sumitshrestha

    Sputnik

  • -----
  • topic starter
  • Posts: 27
  • Joined: 04 Nov 2021

Posted 14 August 2022 - 12:34 PM

Yes, you definitely need not only to support the lens, but you need a method to keep the lens from yawing to the left or right as the lens is oriented towards different parts of the sky. A single-point threaded connection can be torqued loose by the weight of the lens.

The method of support will depend on where the support touches the lens. If the support touches a rotating part of the lens, you might need a rotating ring, a V block with roller contacts, or a V block made from a low-friction plastic like delrin.
If the support touches a non-rotating part of the lens, then almost any simple V block could be used.
If you use a V block, a stiff bungee cord could then be used hold the lens against the block.

 Yellow line is rotating part and light blue is non rotating part. So basically front section does not rotates and has huge ed objective lens. So a support there would be perfect. I was just wondering what kind of support design would work best. I was thinking of using some kind of cord but was worried it might slip under extra pressure. I am fine with investing some money on decent support as long as it gives me peace of mind. Thanks.

Attached Thumbnails

  • 300_1mm.jpg


#6 Jaylab

Jaylab

    Explorer 1

  • *****
  • Posts: 89
  • Joined: 15 Sep 2013

Posted 14 August 2022 - 12:59 PM

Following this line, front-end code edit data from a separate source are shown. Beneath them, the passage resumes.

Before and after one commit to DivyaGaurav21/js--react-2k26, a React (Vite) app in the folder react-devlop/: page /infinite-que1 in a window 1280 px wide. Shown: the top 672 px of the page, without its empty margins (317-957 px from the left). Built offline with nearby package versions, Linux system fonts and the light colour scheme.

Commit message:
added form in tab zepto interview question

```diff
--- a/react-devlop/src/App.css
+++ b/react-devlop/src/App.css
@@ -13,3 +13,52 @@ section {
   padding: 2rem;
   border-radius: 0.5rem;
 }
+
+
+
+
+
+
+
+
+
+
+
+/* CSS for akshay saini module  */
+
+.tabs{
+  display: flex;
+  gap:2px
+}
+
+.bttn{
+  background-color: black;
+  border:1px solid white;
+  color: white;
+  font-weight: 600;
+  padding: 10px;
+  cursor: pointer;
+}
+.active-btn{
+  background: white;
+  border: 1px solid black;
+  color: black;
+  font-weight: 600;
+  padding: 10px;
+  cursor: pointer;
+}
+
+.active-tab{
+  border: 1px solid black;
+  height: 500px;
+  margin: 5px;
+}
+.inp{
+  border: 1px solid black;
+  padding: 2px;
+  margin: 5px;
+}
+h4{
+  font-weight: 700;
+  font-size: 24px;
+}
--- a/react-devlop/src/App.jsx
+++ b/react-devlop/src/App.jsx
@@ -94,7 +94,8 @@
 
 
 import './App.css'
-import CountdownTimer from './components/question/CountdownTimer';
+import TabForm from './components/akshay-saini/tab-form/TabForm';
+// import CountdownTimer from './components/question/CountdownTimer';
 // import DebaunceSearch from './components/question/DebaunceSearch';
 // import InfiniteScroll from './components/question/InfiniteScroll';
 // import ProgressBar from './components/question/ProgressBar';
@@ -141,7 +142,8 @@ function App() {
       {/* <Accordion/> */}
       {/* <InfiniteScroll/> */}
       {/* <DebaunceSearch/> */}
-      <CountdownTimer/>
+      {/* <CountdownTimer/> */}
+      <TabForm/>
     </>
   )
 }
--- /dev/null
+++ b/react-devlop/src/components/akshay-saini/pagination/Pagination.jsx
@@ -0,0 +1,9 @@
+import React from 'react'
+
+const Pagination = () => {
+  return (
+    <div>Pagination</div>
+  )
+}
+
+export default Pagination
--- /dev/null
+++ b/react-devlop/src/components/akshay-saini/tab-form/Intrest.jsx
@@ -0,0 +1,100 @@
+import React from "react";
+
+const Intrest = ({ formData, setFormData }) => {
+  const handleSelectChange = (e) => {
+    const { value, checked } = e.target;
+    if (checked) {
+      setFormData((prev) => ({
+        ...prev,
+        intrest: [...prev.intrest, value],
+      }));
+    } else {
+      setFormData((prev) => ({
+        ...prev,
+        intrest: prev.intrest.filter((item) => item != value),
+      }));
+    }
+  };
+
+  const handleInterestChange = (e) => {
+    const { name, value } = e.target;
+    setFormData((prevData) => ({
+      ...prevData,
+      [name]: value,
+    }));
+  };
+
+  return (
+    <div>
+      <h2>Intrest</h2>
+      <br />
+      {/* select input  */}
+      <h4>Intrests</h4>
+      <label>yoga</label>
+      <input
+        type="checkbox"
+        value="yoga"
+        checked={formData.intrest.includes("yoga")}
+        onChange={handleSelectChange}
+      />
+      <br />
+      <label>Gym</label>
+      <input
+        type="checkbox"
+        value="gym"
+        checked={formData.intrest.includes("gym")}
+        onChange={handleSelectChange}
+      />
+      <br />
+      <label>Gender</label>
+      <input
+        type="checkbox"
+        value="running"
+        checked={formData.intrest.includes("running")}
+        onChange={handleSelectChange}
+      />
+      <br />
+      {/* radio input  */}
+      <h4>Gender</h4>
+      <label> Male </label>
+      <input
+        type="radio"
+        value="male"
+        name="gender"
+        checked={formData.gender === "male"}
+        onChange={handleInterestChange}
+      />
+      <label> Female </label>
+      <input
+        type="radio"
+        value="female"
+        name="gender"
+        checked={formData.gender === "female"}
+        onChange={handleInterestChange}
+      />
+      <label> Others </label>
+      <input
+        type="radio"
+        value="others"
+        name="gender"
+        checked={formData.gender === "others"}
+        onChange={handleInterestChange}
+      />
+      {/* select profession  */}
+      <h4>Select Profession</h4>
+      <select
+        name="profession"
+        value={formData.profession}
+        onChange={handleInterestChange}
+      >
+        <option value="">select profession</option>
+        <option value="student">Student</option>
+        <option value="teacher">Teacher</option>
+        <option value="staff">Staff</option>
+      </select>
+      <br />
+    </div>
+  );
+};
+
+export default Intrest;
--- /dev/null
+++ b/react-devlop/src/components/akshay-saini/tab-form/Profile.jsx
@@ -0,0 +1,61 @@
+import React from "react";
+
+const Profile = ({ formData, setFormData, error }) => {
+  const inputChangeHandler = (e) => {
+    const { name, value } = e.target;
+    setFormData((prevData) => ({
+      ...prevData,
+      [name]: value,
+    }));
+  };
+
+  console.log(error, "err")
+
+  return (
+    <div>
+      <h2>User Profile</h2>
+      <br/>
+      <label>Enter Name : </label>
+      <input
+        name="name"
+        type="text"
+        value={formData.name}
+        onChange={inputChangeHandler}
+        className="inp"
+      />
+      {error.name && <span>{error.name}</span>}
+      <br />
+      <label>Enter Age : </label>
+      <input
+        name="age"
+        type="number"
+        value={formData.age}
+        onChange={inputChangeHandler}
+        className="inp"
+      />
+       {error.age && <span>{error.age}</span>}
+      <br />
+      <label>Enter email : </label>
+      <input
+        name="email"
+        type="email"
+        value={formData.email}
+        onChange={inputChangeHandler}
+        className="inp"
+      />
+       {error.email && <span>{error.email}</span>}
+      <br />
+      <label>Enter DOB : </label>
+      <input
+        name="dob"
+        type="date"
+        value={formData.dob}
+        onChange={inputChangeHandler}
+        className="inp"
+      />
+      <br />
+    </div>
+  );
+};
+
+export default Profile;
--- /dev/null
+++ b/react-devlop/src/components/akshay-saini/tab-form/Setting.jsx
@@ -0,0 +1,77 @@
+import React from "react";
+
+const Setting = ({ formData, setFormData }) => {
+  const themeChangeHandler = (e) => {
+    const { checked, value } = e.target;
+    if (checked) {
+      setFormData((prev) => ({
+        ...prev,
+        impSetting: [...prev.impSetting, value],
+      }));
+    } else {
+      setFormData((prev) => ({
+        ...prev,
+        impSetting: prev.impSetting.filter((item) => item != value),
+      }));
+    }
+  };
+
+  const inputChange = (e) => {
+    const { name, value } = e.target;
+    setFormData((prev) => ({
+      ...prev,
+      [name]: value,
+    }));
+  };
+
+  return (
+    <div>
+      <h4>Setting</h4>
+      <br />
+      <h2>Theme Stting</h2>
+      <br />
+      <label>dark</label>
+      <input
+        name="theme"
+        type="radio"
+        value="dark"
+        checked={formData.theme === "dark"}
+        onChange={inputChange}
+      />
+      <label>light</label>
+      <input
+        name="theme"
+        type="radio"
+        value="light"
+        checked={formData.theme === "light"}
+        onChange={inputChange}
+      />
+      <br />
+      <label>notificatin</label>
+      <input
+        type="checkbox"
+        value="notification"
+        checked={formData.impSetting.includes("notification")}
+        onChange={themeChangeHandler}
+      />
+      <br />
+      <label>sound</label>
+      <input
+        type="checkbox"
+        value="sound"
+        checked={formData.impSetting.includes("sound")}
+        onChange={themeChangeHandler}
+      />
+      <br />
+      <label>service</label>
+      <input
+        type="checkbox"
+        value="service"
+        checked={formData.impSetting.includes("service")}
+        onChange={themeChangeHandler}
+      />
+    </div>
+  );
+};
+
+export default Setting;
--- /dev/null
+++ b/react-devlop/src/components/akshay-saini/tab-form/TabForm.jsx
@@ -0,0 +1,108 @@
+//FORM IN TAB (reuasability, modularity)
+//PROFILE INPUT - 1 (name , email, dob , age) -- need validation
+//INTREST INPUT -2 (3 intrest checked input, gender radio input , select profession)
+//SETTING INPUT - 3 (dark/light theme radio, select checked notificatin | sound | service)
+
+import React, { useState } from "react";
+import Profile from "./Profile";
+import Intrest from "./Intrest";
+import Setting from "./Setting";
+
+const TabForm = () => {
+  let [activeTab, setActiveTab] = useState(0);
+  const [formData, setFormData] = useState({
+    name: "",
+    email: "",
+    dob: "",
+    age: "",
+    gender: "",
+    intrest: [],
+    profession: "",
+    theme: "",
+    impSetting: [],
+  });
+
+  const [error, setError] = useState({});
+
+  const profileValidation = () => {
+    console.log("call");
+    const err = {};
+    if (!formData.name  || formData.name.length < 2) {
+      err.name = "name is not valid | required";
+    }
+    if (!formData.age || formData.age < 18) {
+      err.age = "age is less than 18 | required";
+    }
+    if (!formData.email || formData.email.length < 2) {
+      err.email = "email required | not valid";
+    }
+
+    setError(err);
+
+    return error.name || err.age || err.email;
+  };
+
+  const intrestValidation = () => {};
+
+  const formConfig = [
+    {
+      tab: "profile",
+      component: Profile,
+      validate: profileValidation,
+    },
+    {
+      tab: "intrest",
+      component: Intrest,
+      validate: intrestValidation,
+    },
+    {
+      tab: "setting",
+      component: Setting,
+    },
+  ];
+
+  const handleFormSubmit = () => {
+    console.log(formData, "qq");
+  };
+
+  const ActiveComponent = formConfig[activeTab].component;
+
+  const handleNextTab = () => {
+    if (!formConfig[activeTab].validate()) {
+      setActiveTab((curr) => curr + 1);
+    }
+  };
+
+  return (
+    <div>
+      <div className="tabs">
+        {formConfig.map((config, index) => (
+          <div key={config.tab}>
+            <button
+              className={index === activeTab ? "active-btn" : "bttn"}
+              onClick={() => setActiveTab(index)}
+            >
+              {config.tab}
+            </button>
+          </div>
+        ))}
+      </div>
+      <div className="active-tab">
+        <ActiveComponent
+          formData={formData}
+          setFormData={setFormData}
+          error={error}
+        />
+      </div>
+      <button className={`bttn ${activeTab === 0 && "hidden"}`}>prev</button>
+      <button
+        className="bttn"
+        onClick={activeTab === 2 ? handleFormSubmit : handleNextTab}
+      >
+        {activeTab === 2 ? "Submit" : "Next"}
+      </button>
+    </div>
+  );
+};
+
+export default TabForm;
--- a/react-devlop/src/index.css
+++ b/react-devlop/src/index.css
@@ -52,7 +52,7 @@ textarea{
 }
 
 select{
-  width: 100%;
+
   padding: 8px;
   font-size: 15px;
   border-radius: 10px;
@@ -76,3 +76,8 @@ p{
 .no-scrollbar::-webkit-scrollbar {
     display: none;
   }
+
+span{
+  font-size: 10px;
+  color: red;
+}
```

I often use this same lens and have never found it to need support with time exposures. This stock lens foot is prone to resonance at shutter speeds from 1/100th to 1/4 second but I have never encountered a problem with longer times.

 

If you still wanted to support the front I would suggest a tapered wood wedge between the region just to the left of your white line and the aluminum foot.

 

-Jay-



#7 MitchAlsup

MitchAlsup

    Fly Me to the Moon

  • -----
  • Posts: 6,586
  • Joined: 31 Aug 2009

Posted 14 August 2022 - 04:24 PM

Any specific wood designs that comes to your mind? I am not a carpenter or have done any wood work in past so totally new to this. Thanks for suggestion.

Prior to the Russian invasion I would have suggested Baltic Birch. Strong, light, out-door grade, beautiful, not-that-expensive, easy to work with standard tools.

 

Also note: with respect to the picture of the lens, there is no <known> reason the holder could not be on the light shroud (forward of the blue non rotating ring.)




CNers have asked about a donation box for Cloudy Nights over the years, so here you go. Donation is not required by any means, so please enjoy your stay.


Recent Topics






Cloudy Nights LLC
Cloudy Nights Sponsor: Astronomics